Beautiful chalcedony glass was a part of Venetian movement to rediscover ancient artistic techniques, with Murano Glass masters trying to recreate glassware from antiquity. Ancient Roman glassware created in Alexandria, Egypt attracted their attention with its streaks of rich colors in natural patterns similar to chalcedony mineral.
In addition, prices of jewelry and decorative items made of semi-precious stones such as chalcedony, malachite, agate, and onyx were very high in the fourteenth and fifteenth century, and Murano's masters strove to offer a cheaper alternative with the same distinctive features of natural stones.
Hence Calcedonio or Chalcedony glass-making technique was invented in the middle of the fifteenth century. This technique involves mixing scraps of colored and white opaline or iridescent glass and Cristallo glass and fusing them together under high temperatures. Once the pieces fuse completely, various mineral oxides are added repeatedly to the glass mixture and dispersed to create unique color effects. These may include cobalt oxide to achieve blue colors, nitrate of silver for matte appearance, potassium oxide, and others.
Finally, the objects are blown from the mixture into the desired form, and characteristic color streaks obtained by using mineral oxides become even more pronounced as the glass curves during this process.
Chalcedony glass enjoyed great popularity among the wealthy within and outside Venetian Republic in the fifteenth and sixteenth century due to its exotic chromatic effects and the look that imitated expensive semi-precious stones. It was used to create cups, pitchers, goblets, bowls and various other tableware, as well as decorative pieces for the noble homes, such as vases and sculptures. Later during seventeenth and eighteenth centuries Murano masters started adding molten Avventurina glass to chalcedony vitreous paste, in order to add sparkly accents to the look.
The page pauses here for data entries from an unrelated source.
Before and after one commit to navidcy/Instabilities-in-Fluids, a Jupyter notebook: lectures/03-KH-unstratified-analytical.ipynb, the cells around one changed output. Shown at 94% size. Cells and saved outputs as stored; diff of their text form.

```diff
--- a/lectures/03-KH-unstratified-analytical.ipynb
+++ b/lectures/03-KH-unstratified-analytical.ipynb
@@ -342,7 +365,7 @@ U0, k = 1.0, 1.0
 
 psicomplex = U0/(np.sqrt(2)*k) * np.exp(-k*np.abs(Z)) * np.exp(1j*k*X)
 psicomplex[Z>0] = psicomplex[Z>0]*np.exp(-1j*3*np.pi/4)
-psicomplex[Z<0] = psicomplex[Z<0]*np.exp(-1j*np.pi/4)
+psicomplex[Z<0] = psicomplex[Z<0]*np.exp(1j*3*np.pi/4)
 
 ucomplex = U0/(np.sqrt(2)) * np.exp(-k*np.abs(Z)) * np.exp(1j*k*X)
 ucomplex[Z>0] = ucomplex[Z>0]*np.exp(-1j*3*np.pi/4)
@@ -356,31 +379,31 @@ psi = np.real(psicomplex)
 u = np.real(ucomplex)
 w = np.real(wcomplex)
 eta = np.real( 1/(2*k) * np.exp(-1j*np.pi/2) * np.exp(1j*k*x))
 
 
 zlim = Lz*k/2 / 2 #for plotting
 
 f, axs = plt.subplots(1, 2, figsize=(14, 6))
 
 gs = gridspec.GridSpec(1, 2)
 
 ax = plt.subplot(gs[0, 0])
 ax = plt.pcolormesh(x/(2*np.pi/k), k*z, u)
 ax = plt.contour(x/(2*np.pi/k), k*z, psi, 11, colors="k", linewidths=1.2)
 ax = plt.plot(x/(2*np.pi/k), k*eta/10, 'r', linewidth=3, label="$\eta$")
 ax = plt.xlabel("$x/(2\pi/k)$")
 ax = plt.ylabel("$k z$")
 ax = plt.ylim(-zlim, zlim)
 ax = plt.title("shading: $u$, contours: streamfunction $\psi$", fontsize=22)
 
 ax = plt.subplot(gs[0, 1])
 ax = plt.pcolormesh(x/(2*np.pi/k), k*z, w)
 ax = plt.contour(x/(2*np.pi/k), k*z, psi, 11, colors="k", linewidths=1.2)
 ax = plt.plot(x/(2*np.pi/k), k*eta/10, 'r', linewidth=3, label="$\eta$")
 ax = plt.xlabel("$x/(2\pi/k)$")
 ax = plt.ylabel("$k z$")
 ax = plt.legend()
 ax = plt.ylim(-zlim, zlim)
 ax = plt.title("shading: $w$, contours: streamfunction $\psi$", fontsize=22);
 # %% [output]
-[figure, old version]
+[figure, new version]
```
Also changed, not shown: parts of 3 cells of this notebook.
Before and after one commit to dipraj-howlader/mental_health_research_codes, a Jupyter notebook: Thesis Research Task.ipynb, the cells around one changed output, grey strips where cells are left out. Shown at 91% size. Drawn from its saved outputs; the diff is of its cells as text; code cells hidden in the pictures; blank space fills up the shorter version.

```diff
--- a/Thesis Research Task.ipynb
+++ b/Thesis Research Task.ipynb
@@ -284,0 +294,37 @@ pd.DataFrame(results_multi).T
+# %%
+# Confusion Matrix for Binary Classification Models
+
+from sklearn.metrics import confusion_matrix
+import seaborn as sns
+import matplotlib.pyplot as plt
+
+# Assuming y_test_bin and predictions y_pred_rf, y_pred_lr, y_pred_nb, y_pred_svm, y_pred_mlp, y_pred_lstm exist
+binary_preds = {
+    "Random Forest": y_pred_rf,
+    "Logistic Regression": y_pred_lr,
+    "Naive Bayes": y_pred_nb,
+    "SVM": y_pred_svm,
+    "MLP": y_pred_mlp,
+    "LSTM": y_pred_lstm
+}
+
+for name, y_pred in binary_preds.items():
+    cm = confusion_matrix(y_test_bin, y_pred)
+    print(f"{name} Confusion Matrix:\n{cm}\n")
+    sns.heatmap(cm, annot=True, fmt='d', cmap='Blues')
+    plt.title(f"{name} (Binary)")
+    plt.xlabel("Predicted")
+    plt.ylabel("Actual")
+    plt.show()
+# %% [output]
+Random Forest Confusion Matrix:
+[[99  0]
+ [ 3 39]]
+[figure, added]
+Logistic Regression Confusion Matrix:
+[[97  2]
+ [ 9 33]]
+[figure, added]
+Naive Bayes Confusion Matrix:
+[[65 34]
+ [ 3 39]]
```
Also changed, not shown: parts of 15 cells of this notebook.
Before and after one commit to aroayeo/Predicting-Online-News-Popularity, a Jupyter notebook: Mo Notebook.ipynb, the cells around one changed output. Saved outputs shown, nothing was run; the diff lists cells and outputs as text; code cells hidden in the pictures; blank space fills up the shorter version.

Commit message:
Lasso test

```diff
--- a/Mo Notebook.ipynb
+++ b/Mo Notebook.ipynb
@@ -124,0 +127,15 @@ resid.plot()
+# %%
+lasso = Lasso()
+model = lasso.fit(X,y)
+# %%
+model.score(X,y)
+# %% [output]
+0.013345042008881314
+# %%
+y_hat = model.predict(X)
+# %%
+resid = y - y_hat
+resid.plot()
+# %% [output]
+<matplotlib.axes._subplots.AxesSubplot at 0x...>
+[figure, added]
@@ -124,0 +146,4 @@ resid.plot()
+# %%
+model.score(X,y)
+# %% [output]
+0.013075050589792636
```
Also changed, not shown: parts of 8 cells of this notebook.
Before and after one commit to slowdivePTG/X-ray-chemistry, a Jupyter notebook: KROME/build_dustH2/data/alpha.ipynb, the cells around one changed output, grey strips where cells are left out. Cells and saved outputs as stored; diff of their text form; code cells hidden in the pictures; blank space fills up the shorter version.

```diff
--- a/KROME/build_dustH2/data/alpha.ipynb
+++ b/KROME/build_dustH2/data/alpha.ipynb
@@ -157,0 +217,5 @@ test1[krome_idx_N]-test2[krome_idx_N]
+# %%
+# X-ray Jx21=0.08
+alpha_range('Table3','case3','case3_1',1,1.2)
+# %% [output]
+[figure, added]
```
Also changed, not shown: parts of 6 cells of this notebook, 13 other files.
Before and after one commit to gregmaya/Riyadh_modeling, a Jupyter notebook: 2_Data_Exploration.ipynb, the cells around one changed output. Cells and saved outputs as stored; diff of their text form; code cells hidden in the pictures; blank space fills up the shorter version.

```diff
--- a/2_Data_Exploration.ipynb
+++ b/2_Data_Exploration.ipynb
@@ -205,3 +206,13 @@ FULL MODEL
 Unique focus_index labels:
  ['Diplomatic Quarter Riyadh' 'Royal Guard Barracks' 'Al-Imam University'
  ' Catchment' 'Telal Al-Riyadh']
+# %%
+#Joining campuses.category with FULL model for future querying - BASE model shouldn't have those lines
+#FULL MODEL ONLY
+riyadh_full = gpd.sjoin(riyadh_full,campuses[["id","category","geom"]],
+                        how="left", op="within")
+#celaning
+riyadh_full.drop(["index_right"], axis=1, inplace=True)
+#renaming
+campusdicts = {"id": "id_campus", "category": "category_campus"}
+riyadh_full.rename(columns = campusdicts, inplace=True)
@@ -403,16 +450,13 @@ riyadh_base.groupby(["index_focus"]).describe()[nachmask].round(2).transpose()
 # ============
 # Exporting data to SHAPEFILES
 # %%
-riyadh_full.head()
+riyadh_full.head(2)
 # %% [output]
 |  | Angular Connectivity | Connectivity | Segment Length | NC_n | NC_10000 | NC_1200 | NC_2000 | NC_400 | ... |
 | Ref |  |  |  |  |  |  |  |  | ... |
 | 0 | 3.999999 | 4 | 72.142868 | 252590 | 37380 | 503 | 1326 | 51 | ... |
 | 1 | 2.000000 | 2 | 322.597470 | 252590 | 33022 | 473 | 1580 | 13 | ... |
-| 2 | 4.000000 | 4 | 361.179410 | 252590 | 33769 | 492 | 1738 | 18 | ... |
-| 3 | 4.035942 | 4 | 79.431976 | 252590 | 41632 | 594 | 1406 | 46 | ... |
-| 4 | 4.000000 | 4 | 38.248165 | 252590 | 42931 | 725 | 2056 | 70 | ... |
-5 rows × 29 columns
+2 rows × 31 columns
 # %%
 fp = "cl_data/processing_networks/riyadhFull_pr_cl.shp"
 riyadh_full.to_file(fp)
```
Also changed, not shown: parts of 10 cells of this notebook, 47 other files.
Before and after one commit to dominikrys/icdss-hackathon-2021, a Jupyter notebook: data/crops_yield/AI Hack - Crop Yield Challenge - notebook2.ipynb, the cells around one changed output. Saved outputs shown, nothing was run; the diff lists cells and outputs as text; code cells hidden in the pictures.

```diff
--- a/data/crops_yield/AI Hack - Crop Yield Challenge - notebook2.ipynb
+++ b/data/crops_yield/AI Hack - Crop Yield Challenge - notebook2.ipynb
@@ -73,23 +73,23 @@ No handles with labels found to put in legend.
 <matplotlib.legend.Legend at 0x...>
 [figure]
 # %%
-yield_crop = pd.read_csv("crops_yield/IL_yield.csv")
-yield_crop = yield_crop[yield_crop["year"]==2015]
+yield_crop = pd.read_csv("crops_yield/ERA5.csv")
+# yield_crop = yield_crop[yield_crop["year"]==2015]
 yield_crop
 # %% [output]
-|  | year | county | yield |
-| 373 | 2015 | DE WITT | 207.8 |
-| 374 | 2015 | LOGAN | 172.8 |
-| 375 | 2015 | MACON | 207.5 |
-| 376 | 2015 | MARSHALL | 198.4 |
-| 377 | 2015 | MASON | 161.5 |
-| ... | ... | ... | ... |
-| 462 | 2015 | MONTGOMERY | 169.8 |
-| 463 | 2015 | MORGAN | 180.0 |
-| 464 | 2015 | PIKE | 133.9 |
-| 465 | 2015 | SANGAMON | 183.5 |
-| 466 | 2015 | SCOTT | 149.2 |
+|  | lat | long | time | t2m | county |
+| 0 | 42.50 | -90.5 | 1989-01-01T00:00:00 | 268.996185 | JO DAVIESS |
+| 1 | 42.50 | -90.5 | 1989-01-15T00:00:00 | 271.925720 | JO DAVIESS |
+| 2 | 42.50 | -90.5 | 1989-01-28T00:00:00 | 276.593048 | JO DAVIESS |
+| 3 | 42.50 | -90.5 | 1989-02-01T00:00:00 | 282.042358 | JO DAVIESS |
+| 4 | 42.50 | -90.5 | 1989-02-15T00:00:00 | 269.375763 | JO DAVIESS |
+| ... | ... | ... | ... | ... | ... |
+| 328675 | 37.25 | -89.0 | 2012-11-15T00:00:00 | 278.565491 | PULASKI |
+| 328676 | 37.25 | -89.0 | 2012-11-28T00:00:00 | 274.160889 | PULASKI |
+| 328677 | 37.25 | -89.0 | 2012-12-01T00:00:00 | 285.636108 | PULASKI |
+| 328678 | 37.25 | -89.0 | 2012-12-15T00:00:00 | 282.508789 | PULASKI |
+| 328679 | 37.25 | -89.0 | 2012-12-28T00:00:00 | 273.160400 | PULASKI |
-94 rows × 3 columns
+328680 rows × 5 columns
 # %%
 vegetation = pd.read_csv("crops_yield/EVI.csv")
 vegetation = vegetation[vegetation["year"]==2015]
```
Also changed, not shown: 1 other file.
As with so many Murano Glass techniques, the recipe for making chalcedony glass was lost at the end of the eighteenth century. Luckily, in the middle of the nineteenth century a glass master on Murano named Lorenzo Radi rediscovered the secret of making the chalcedony glass paste that was used to achieve the looks very similar to the ones created in the sixteenth century. A precursor to the chalcedony glass revival of the twentieth and twenty-first centuries, Radi's style focused on simple linear forms, letting the beautiful chromatic combinations and veined designs take the center stage.
Contemporary Murano glass artists took interest in the potential of chalcedony glass and Radi's designs, and have been creating contemporary art glass pieces in chalcedony techniques, which one may see in various galleries and private residences. This makes chalcedony one of the oldest decorative glass-making techniques that are still in use today.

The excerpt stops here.